The National Conservation Council has welcomed the allocation of $6 million from the Environmental Protection Fund to buy up land to create protected areas.
The appropriation sparked debate in Finance Committee on Tuesday, with some legislators opposed to allocating money for as yet unspecified land purchases.
Though the fund, levied from travelers passing through the airport, was set up with the intention of buying environmentally sensitive land, particularly Grand Cayman’s central mangrove wetlands, it has rarely been used for that purpose.
Environment Minister Wayne Panton, speaking during Tuesday’s Finance Committee hearing, said he could not say which properties the National Conservation Council had recommended for purchase at this point as it depended on negotiations with owners.
He dismissed fears raised by North Side legislator Ezzard Miller that government could use a compulsory purchase mechanism to force people to sell.
He said once the money was allocated, the council could finalize its recommendations and negotiations could commence. He said buying up environmentally important land to protect for future generations was one of the primary purposes of the Environmental Protection Fund and governments worldwide routinely made such purchases.
He said the international “rule of thumb” was for countries to aim to protect 15 percent of land within their borders.
Of the $6 million, he said, “This amount reflects several proposals from the National Conservation Council in respect of land they have identified as being of significant environmental value …. There are no inked or signed agreements in respect of the properties. It wouldn’t make sense to disclose where the properties are at this point.”
Christine Rose-Smyth, chair of the conservation council, confirmed the law only allows for the purchase of land from willing sellers and government could not use its powers to force sale, as it can with road projects.
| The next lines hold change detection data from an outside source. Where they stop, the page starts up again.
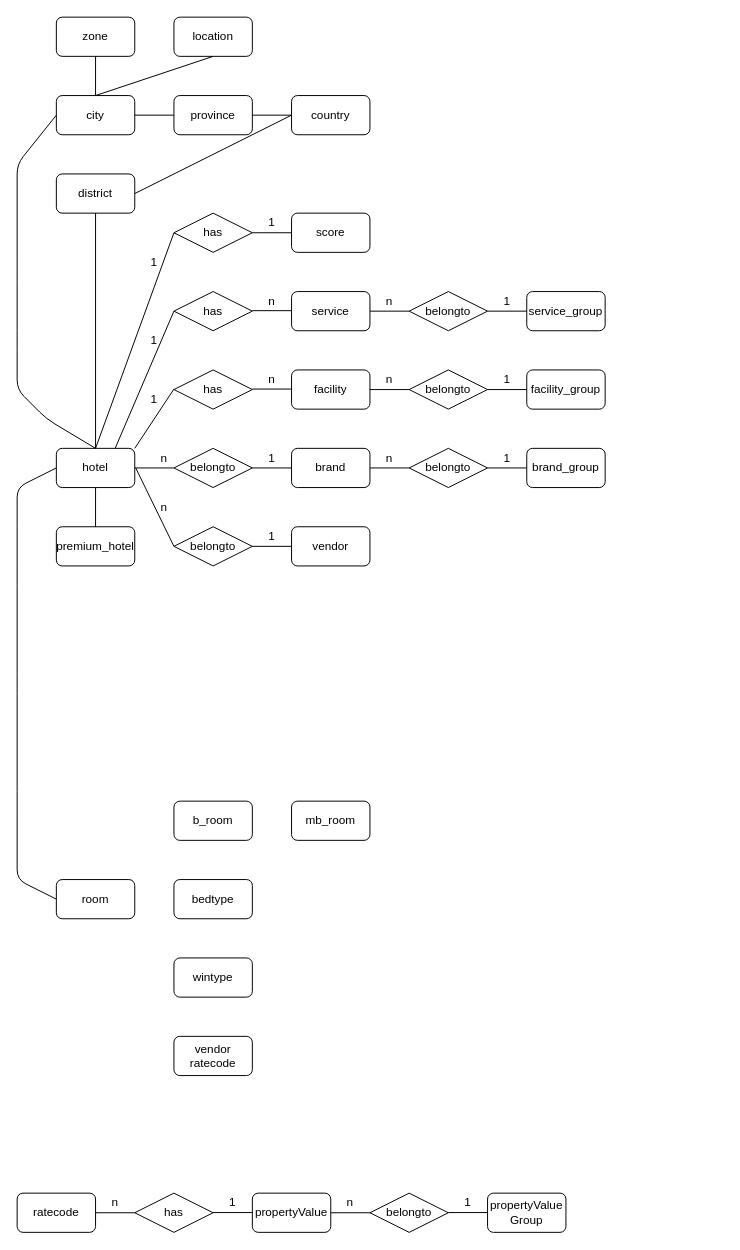
auv2009/diagram keeps this draw.io diagram as ddd.drawio. Above is the earlier version. Source tidied: cells renumbered, new cells numbered last; positions are measured from the earlier drawing's top-left corner, leaving out a move shared by most shapes. Both pictures are drawn from the tidied source at 98%, with x=0, y=0 at pixel (17, 17).
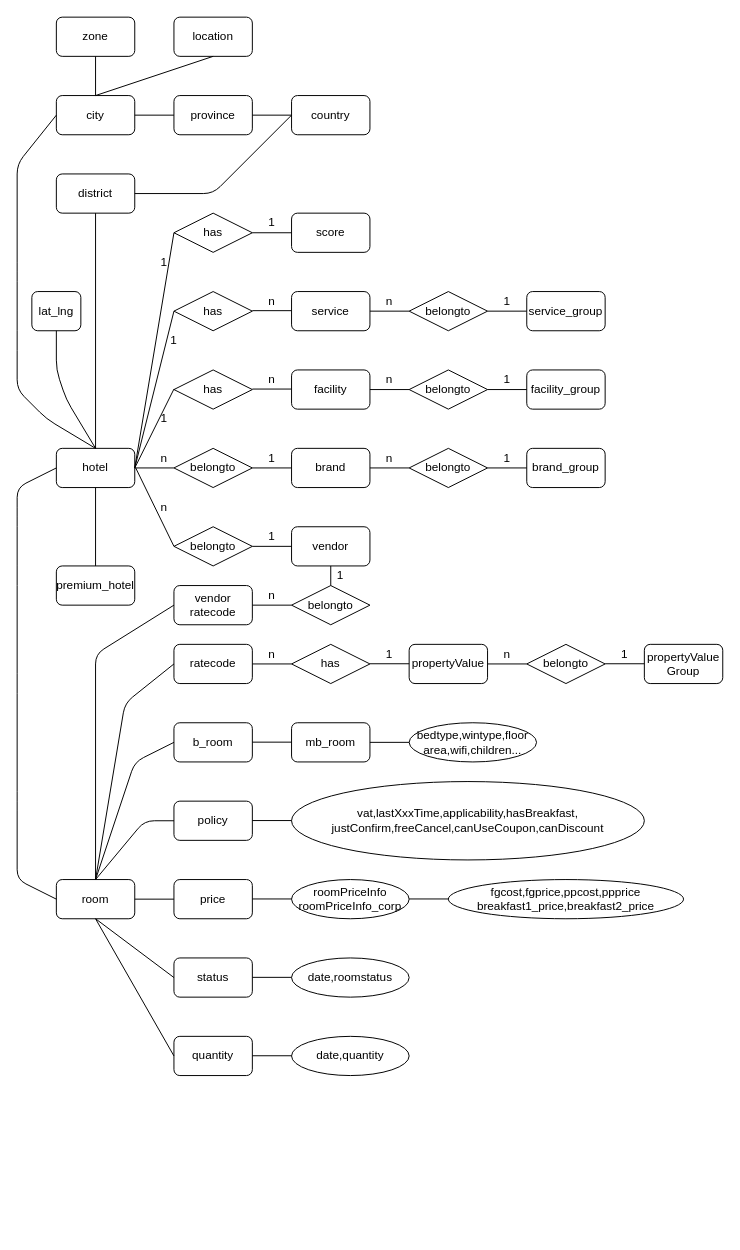
The same diagram, later.

The change refers to these unchanged cells:
```xml
<mxCell id="2" value="hotel" style="rounded=1;whiteSpace=wrap;html=1;" parent="1" vertex="1">
  <mxGeometry x="40" y="440" width="80" height="40" as="geometry" />
</mxCell>
<mxCell id="5" value="country" style="rounded=1;whiteSpace=wrap;html=1;" parent="1" vertex="1">
  <mxGeometry x="280" y="80" width="80" height="40" as="geometry" />
</mxCell>
<mxCell id="9" value="district" style="rounded=1;whiteSpace=wrap;html=1;" parent="1" vertex="1">
  <mxGeometry x="40" y="160" width="80" height="40" as="geometry" />
</mxCell>
<mxCell id="41" value="has" style="rhombus;whiteSpace=wrap;html=1;" parent="1" vertex="1">
  <mxGeometry x="160" y="280" width="80" height="40" as="geometry" />
</mxCell>
<mxCell id="46" value="has" style="rhombus;whiteSpace=wrap;html=1;" parent="1" vertex="1">
  <mxGeometry x="160" y="200" width="80" height="40" as="geometry" />
</mxCell>
<mxCell id="57" value="vendor" style="rounded=1;whiteSpace=wrap;html=1;" parent="1" vertex="1">
  <mxGeometry x="280" y="520" width="80" height="40" as="geometry" />
</mxCell>
<mxCell id="63" value="room" style="rounded=1;whiteSpace=wrap;html=1;" parent="1" vertex="1">
  <mxGeometry x="40" y="880" width="80" height="40" as="geometry" />
</mxCell>
```

Diff of the diagram source:
```diff
@@
-    <mxCell id="34" style="endArrow=none;html=1;" parent="1" edge="1">
+    <mxCell id="34" style="endArrow=none;html=1;exitX=1;exitY=0.5;exitDx=0;exitDy=0;" parent="1" edge="1" source="2">
       <mxGeometry relative="1" as="geometry">
-        <mxPoint x="120" y="440" as="sourcePoint" />
         <mxPoint x="160" y="379.5" as="targetPoint" />
       </mxGeometry>
     </mxCell>
     <mxCell id="35" value="1" style="text;html=1;strokeColor=none;fillColor=none;align=center;verticalAlign=middle;whiteSpace=wrap;rounded=0;" parent="1" vertex="1">
-      <mxGeometry x="120" y="380" width="40" height="20" as="geometry" />
+      <mxGeometry x="130" y="400" width="40" height="20" as="geometry" />
     </mxCell>
@@
     <mxCell id="44" value="1" style="text;html=1;strokeColor=none;fillColor=none;align=center;verticalAlign=middle;whiteSpace=wrap;rounded=0;" parent="1" vertex="1">
-      <mxGeometry x="120" y="320" width="40" height="20" as="geometry" />
+      <mxGeometry x="140" y="320" width="40" height="20" as="geometry" />
     </mxCell>
-    <mxCell id="45" style="endArrow=none;html=1;entryX=0;entryY=0.5;entryDx=0;entryDy=0;exitX=0.75;exitY=0;exitDx=0;exitDy=0;" parent="1" edge="1" source="2" target="41">
+    <mxCell id="45" style="endArrow=none;html=1;entryX=0;entryY=0.5;entryDx=0;entryDy=0;exitX=1;exitY=0.5;exitDx=0;exitDy=0;" parent="1" edge="1" source="2" target="41">
       <mxGeometry relative="1" as="geometry" />
     </mxCell>
@@
-    <mxCell id="49" style="endArrow=none;html=1;entryX=0;entryY=0.5;entryDx=0;entryDy=0;exitX=0.5;exitY=0;exitDx=0;exitDy=0;" parent="1" edge="1" source="2" target="46">
+    <mxCell id="49" style="endArrow=none;html=1;entryX=0;entryY=0.5;entryDx=0;entryDy=0;exitX=1;exitY=0.5;exitDx=0;exitDy=0;" parent="1" edge="1" source="2" target="46">
       <mxGeometry relative="1" as="geometry" />
     </mxCell>
     <mxCell id="50" value="1" style="text;html=1;strokeColor=none;fillColor=none;align=center;verticalAlign=middle;whiteSpace=wrap;rounded=0;" parent="1" vertex="1">
-      <mxGeometry x="120" y="240" width="40" height="20" as="geometry" />
+      <mxGeometry x="130" y="240" width="40" height="20" as="geometry" />
     </mxCell>
@@
     <mxCell id="55" value="premium_hotel" style="rounded=1;whiteSpace=wrap;html=1;" parent="1" vertex="1">
-      <mxGeometry x="40" y="520" width="80" height="40" as="geometry" />
+      <mxGeometry x="40" y="560" width="80" height="40" as="geometry" />
     </mxCell>
@@
     <mxCell id="64" value="b_room" style="rounded=1;whiteSpace=wrap;html=1;" parent="1" vertex="1">
-      <mxGeometry x="160" y="800" width="80" height="40" as="geometry" />
+      <mxGeometry x="160" y="720" width="80" height="40" as="geometry" />
     </mxCell>
     <mxCell id="65" value="mb_room" style="rounded=1;whiteSpace=wrap;html=1;" parent="1" vertex="1">
-      <mxGeometry x="280" y="800" width="80" height="40" as="geometry" />
+      <mxGeometry x="280" y="720" width="80" height="40" as="geometry" />
     </mxCell>
-    <mxCell id="66" value="bedtype" style="rounded=1;whiteSpace=wrap;html=1;" parent="1" vertex="1">
-      <mxGeometry x="160" y="880" width="80" height="40" as="geometry" />
+    <mxCell id="66" value="policy" style="rounded=1;whiteSpace=wrap;html=1;" parent="1" vertex="1">
+      <mxGeometry x="160" y="800" width="80" height="40" as="geometry" />
     </mxCell>
-    <mxCell id="67" value="wintype" style="rounded=1;whiteSpace=wrap;html=1;" parent="1" vertex="1">
-      <mxGeometry x="160" y="960" width="80" height="40" as="geometry" />
+    <mxCell id="67" value="price" style="rounded=1;whiteSpace=wrap;html=1;" parent="1" vertex="1">
+      <mxGeometry x="160" y="880" width="80" height="40" as="geometry" />
     </mxCell>
     <mxCell id="68" value="ratecode" style="rounded=1;whiteSpace=wrap;html=1;" parent="1" vertex="1">
-      <mxGeometry y="1200" width="80" height="40" as="geometry" />
+      <mxGeometry x="160" y="640" width="80" height="40" as="geometry" />
     </mxCell>
     <mxCell id="69" value="propertyValue" style="rounded=1;whiteSpace=wrap;html=1;" parent="1" vertex="1">
-      <mxGeometry x="240" y="1200" width="80" height="40" as="geometry" />
+      <mxGeometry x="400" y="640" width="80" height="40" as="geometry" />
     </mxCell>
     <mxCell id="70" value="has" style="rhombus;whiteSpace=wrap;html=1;" parent="1" vertex="1">
-      <mxGeometry x="120" y="1200" width="80" height="40" as="geometry" />
+      <mxGeometry x="280" y="640" width="80" height="40" as="geometry" />
     </mxCell>
     <mxCell id="71" style="endArrow=none;html=1;entryX=0;entryY=0.5;entryDx=0;entryDy=0;" parent="1" edge="1" target="70">
       <mxGeometry relative="1" as="geometry">
-        <mxPoint x="80" y="1220" as="sourcePoint" />
+        <mxPoint x="240" y="660" as="sourcePoint" />
       </mxGeometry>
     </mxCell>
     <mxCell id="72" style="endArrow=none;html=1;entryX=0;entryY=0.5;entryDx=0;entryDy=0;" parent="1" edge="1">
       <mxGeometry relative="1" as="geometry">
-        <mxPoint x="200" y="1219.8" as="sourcePoint" />
-        <mxPoint x="240" y="1219.8" as="targetPoint" />
+        <mxPoint x="360" y="659.8" as="sourcePoint" />
+        <mxPoint x="400" y="659.8" as="targetPoint" />
       </mxGeometry>
     </mxCell>
     <mxCell id="73" value="n" style="text;html=1;strokeColor=none;fillColor=none;align=center;verticalAlign=middle;whiteSpace=wrap;rounded=0;" parent="1" vertex="1">
-      <mxGeometry x="80" y="1200" width="40" height="20" as="geometry" />
+      <mxGeometry x="240" y="640" width="40" height="20" as="geometry" />
     </mxCell>
     <mxCell id="74" value="1" style="text;html=1;strokeColor=none;fillColor=none;align=center;verticalAlign=middle;whiteSpace=wrap;rounded=0;" parent="1" vertex="1">
-      <mxGeometry x="200" y="1200" width="40" height="20" as="geometry" />
+      <mxGeometry x="360" y="640" width="40" height="20" as="geometry" />
     </mxCell>
     <mxCell id="75" value="propertyValue&lt;br&gt;Group" style="rounded=1;whiteSpace=wrap;html=1;" parent="1" vertex="1">
-      <mxGeometry x="480" y="1200" width="80" height="40" as="geometry" />
+      <mxGeometry x="640" y="640" width="80" height="40" as="geometry" />
     </mxCell>
     <mxCell id="76" style="endArrow=none;html=1;entryX=0;entryY=0.5;entryDx=0;entryDy=0;" parent="1" edge="1">
       <mxGeometry relative="1" as="geometry">
-        <mxPoint x="320" y="1220" as="sourcePoint" />
-        <mxPoint x="360" y="1220" as="targetPoint" />
+        <mxPoint x="480" y="660" as="sourcePoint" />
+        <mxPoint x="520" y="660" as="targetPoint" />
       </mxGeometry>
     </mxCell>
     <mxCell id="77" value="n" style="text;html=1;strokeColor=none;fillColor=none;align=center;verticalAlign=middle;whiteSpace=wrap;rounded=0;" parent="1" vertex="1">
-      <mxGeometry x="320" y="1200" width="40" height="20" as="geometry" />
+      <mxGeometry x="480" y="640" width="40" height="20" as="geometry" />
     </mxCell>
     <mxCell id="78" value="belongto" style="rhombus;whiteSpace=wrap;html=1;" parent="1" vertex="1">
-      <mxGeometry x="360" y="1200" width="80" height="40" as="geometry" />
+      <mxGeometry x="520" y="640" width="80" height="40" as="geometry" />
     </mxCell>
     <mxCell id="79" style="endArrow=none;html=1;entryX=0;entryY=0.5;entryDx=0;entryDy=0;" parent="1" edge="1">
       <mxGeometry relative="1" as="geometry">
-        <mxPoint x="440" y="1219.8" as="sourcePoint" />
-        <mxPoint x="480" y="1219.8" as="targetPoint" />
+        <mxPoint x="600" y="659.8" as="sourcePoint" />
+        <mxPoint x="640" y="659.8" as="targetPoint" />
       </mxGeometry>
     </mxCell>
     <mxCell id="80" value="1" style="text;html=1;strokeColor=none;fillColor=none;align=center;verticalAlign=middle;whiteSpace=wrap;rounded=0;" parent="1" vertex="1">
-      <mxGeometry x="440" y="1200" width="40" height="20" as="geometry" />
+      <mxGeometry x="600" y="640" width="40" height="20" as="geometry" />
     </mxCell>
-    <mxCell id="81" value="vendor&lt;br&gt;ratecode" style="rounded=1;whiteSpace=wrap;html=1;" parent="1" vertex="1">
+    <mxCell id="81" value="quantity" style="rounded=1;whiteSpace=wrap;html=1;" parent="1" vertex="1">
       <mxGeometry x="160" y="1040" width="80" height="40" as="geometry" />
     </mxCell>
     <mxCell id="82" style="endArrow=none;html=1;entryX=0;entryY=0.5;entryDx=0;entryDy=0;exitX=1;exitY=0.5;exitDx=0;exitDy=0;" parent="1" edge="1" source="9" target="5">
-      <mxGeometry relative="1" as="geometry" />
+      <mxGeometry relative="1" as="geometry">
+        <Array as="points">
+          <mxPoint x="200" y="180" />
+        </Array>
+      </mxGeometry>
     </mxCell>
@@
+    <mxCell id="86" value="lat_lng" style="rounded=1;whiteSpace=wrap;html=1;" parent="1" vertex="1">
+      <mxGeometry x="15" y="280" width="50" height="40" as="geometry" />
+    </mxCell>
+    <mxCell id="87" style="endArrow=none;html=1;entryX=0.5;entryY=1;entryDx=0;entryDy=0;exitX=0.5;exitY=0;exitDx=0;exitDy=0;" parent="1" edge="1" source="2" target="86">
+      <mxGeometry relative="1" as="geometry">
+        <Array as="points">
+          <mxPoint x="50" y="390" />
+          <mxPoint x="40" y="360" />
+        </Array>
+      </mxGeometry>
+    </mxCell>
+    <mxCell id="88" value="bedtype,wintype,floor&lt;br&gt;area,wifi,children..." style="ellipse;whiteSpace=wrap;html=1;" parent="1" vertex="1">
+      <mxGeometry x="400" y="720" width="130" height="40" as="geometry" />
+    </mxCell>
+    <mxCell id="89" style="endArrow=none;html=1;exitX=1;exitY=0.5;exitDx=0;exitDy=0;entryX=0;entryY=0.5;entryDx=0;entryDy=0;" parent="1" edge="1" source="65" target="88">
+      <mxGeometry relative="1" as="geometry" />
+    </mxCell>
+    <mxCell id="90" value="status" style="rounded=1;whiteSpace=wrap;html=1;" parent="1" vertex="1">
+      <mxGeometry x="160" y="960" width="80" height="40" as="geometry" />
+    </mxCell>
+    <mxCell id="91" value="date,quantity" style="ellipse;whiteSpace=wrap;html=1;" parent="1" vertex="1">
+      <mxGeometry x="280" y="1040" width="120" height="40" as="geometry" />
+    </mxCell>
+    <mxCell id="92" style="endArrow=none;html=1;exitX=1;exitY=0.5;exitDx=0;exitDy=0;entryX=0;entryY=0.5;entryDx=0;entryDy=0;" parent="1" edge="1">
+      <mxGeometry relative="1" as="geometry">
+        <mxPoint x="240" y="739.8" as="sourcePoint" />
+        <mxPoint x="280" y="739.8" as="targetPoint" />
+      </mxGeometry>
+    </mxCell>
+    <mxCell id="93" style="endArrow=none;html=1;exitX=1;exitY=0.5;exitDx=0;exitDy=0;entryX=0;entryY=0.5;entryDx=0;entryDy=0;" parent="1" edge="1">
+      <mxGeometry relative="1" as="geometry">
+        <mxPoint x="240" y="1059.8" as="sourcePoint" />
+        <mxPoint x="280" y="1059.8" as="targetPoint" />
+      </mxGeometry>
+    </mxCell>
+    <mxCell id="94" style="endArrow=none;html=1;exitX=0.5;exitY=0;exitDx=0;exitDy=0;entryX=0;entryY=0.5;entryDx=0;entryDy=0;" parent="1" edge="1" source="63" target="68">
+      <mxGeometry relative="1" as="geometry">
+        <Array as="points">
+          <mxPoint x="110" y="700" />
+        </Array>
+      </mxGeometry>
+    </mxCell>
+    <mxCell id="95" style="endArrow=none;html=1;exitX=0.5;exitY=0;exitDx=0;exitDy=0;entryX=0;entryY=0.5;entryDx=0;entryDy=0;" parent="1" edge="1" source="63" target="64">
+      <mxGeometry relative="1" as="geometry">
+        <Array as="points">
+          <mxPoint x="120" y="760" />
+        </Array>
+      </mxGeometry>
+    </mxCell>
+    <mxCell id="96" style="endArrow=none;html=1;entryX=0;entryY=0.5;entryDx=0;entryDy=0;" parent="1" edge="1" target="66">
+      <mxGeometry relative="1" as="geometry">
+        <mxPoint x="80" y="880" as="sourcePoint" />
+        <Array as="points">
+          <mxPoint x="130" y="820" />
+        </Array>
+      </mxGeometry>
+    </mxCell>
+    <mxCell id="97" style="endArrow=none;html=1;entryX=0;entryY=0.5;entryDx=0;entryDy=0;exitX=1;exitY=0.5;exitDx=0;exitDy=0;" parent="1" edge="1" source="63" target="67">
+      <mxGeometry relative="1" as="geometry" />
+    </mxCell>
+    <mxCell id="98" style="endArrow=none;html=1;entryX=0;entryY=0.5;entryDx=0;entryDy=0;exitX=0.5;exitY=1;exitDx=0;exitDy=0;" parent="1" edge="1" source="63" target="90">
+      <mxGeometry relative="1" as="geometry" />
+    </mxCell>
+    <mxCell id="99" style="endArrow=none;html=1;entryX=0;entryY=0.5;entryDx=0;entryDy=0;exitX=0.5;exitY=1;exitDx=0;exitDy=0;" parent="1" edge="1" source="63" target="81">
+      <mxGeometry relative="1" as="geometry" />
+    </mxCell>
+    <mxCell id="100" value="date,roomstatus" style="ellipse;whiteSpace=wrap;html=1;" parent="1" vertex="1">
+      <mxGeometry x="280" y="960" width="120" height="40" as="geometry" />
+    </mxCell>
+    <mxCell id="101" style="endArrow=none;html=1;exitX=1;exitY=0.5;exitDx=0;exitDy=0;entryX=0;entryY=0.5;entryDx=0;entryDy=0;" parent="1" edge="1">
+      <mxGeometry relative="1" as="geometry">
+        <mxPoint x="240" y="979.8" as="sourcePoint" />
+        <mxPoint x="280" y="979.8" as="targetPoint" />
+      </mxGeometry>
+    </mxCell>
+    <mxCell id="102" value="roomPriceInfo&lt;br&gt;roomPriceInfo_corp" style="ellipse;whiteSpace=wrap;html=1;" parent="1" vertex="1">
+      <mxGeometry x="280" y="880" width="120" height="40" as="geometry" />
+    </mxCell>
+    <mxCell id="103" style="endArrow=none;html=1;exitX=1;exitY=0.5;exitDx=0;exitDy=0;entryX=0;entryY=0.5;entryDx=0;entryDy=0;" parent="1" edge="1">
+      <mxGeometry relative="1" as="geometry">
+        <mxPoint x="240" y="899.8" as="sourcePoint" />
+        <mxPoint x="280" y="899.8" as="targetPoint" />
+      </mxGeometry>
+    </mxCell>
+    <mxCell id="104" value="vat,lastXxxTime,applicability,hasBreakfast,&lt;br&gt;justConfirm,freeCancel,canUseCoupon,canDiscount" style="ellipse;whiteSpace=wrap;html=1;" parent="1" vertex="1">
+      <mxGeometry x="280" y="780" width="360" height="80" as="geometry" />
+    </mxCell>
+    <mxCell id="105" style="endArrow=none;html=1;exitX=1;exitY=0.5;exitDx=0;exitDy=0;entryX=0;entryY=0.5;entryDx=0;entryDy=0;" parent="1" edge="1">
+      <mxGeometry relative="1" as="geometry">
+        <mxPoint x="240" y="819.8" as="sourcePoint" />
+        <mxPoint x="280" y="819.8" as="targetPoint" />
+      </mxGeometry>
+    </mxCell>
+    <mxCell id="106" value="vendor&lt;br&gt;ratecode" style="rounded=1;whiteSpace=wrap;html=1;" parent="1" vertex="1">
+      <mxGeometry x="160" y="580" width="80" height="40" as="geometry" />
+    </mxCell>
+    <mxCell id="107" style="endArrow=none;html=1;entryX=0;entryY=0.5;entryDx=0;entryDy=0;exitX=0.5;exitY=0;exitDx=0;exitDy=0;" parent="1" edge="1" source="63" target="106">
+      <mxGeometry relative="1" as="geometry">
+        <Array as="points">
+          <mxPoint x="80" y="650" />
+        </Array>
+      </mxGeometry>
+    </mxCell>
+    <mxCell id="108" value="belongto" style="rhombus;whiteSpace=wrap;html=1;" parent="1" vertex="1">
+      <mxGeometry x="280" y="580" width="80" height="40" as="geometry" />
+    </mxCell>
+    <mxCell id="109" style="endArrow=none;html=1;entryX=0;entryY=0.5;entryDx=0;entryDy=0;" parent="1" edge="1" target="108">
+      <mxGeometry relative="1" as="geometry">
+        <mxPoint x="240" y="600" as="sourcePoint" />
+      </mxGeometry>
+    </mxCell>
+    <mxCell id="110" style="endArrow=none;html=1;entryX=0.5;entryY=1;entryDx=0;entryDy=0;exitX=0.5;exitY=0;exitDx=0;exitDy=0;" parent="1" edge="1" source="108" target="57">
+      <mxGeometry relative="1" as="geometry" />
+    </mxCell>
+    <mxCell id="111" value="n" style="text;html=1;strokeColor=none;fillColor=none;align=center;verticalAlign=middle;whiteSpace=wrap;rounded=0;" parent="1" vertex="1">
+      <mxGeometry x="240" y="580" width="40" height="20" as="geometry" />
+    </mxCell>
+    <mxCell id="112" value="1" style="text;html=1;strokeColor=none;fillColor=none;align=center;verticalAlign=middle;whiteSpace=wrap;rounded=0;" parent="1" vertex="1">
+      <mxGeometry x="310" y="560" width="40" height="20" as="geometry" />
+    </mxCell>
+    <mxCell id="113" value="fgcost,fgprice,ppcost,ppprice&lt;br&gt;breakfast1_price,breakfast2_price" style="ellipse;whiteSpace=wrap;html=1;" parent="1" vertex="1">
+      <mxGeometry x="440" y="880" width="240" height="40" as="geometry" />
+    </mxCell>
+    <mxCell id="114" style="endArrow=none;html=1;exitX=1;exitY=0.5;exitDx=0;exitDy=0;entryX=0;entryY=0.5;entryDx=0;entryDy=0;" parent="1" edge="1">
+      <mxGeometry relative="1" as="geometry">
+        <mxPoint x="400" y="899.8" as="sourcePoint" />
+        <mxPoint x="440" y="899.8" as="targetPoint" />
+      </mxGeometry>
+    </mxCell>
```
She told the Cayman Compass, “On behalf of the Conservation Council, I am delighted that a sum has been appropriated in this budget from the Environmental Protection Fund for one of the principal purposes of that fund, acquisition and management of protected areas, as provided for in the National Conservation Law.
“The law’s nomination process is open and transparent and requires evaluation according to strict criteria, landowner consultation and involvement at every step and, ultimately, agreement with Cabinet. There is no possibility for compulsion in the law. If a landowner is not willing that her land be purchased by the Crown, the council is not permitted to make any recommendation.”
During Tuesday night’s debate, North Side MLA Mr. Miller raised concerns that any purchases would likely be in his constituency, saying “everything else has been destroyed.”
Mr. Panton said there was no focus on any specific district and the council would be seeking to find land of environmental significance.
East End Legislator Arden McLean suggested the proposal was too vague and that government should not allocate the money until more specific plans were in place. Mr. Panton said it would be impractical to come back to Finance Committee for every negotiation.
The appropriation was approved over the objections of independent legislators Mr. Miller, Mr. McLean, Winston Connolly and Alva Suckoo.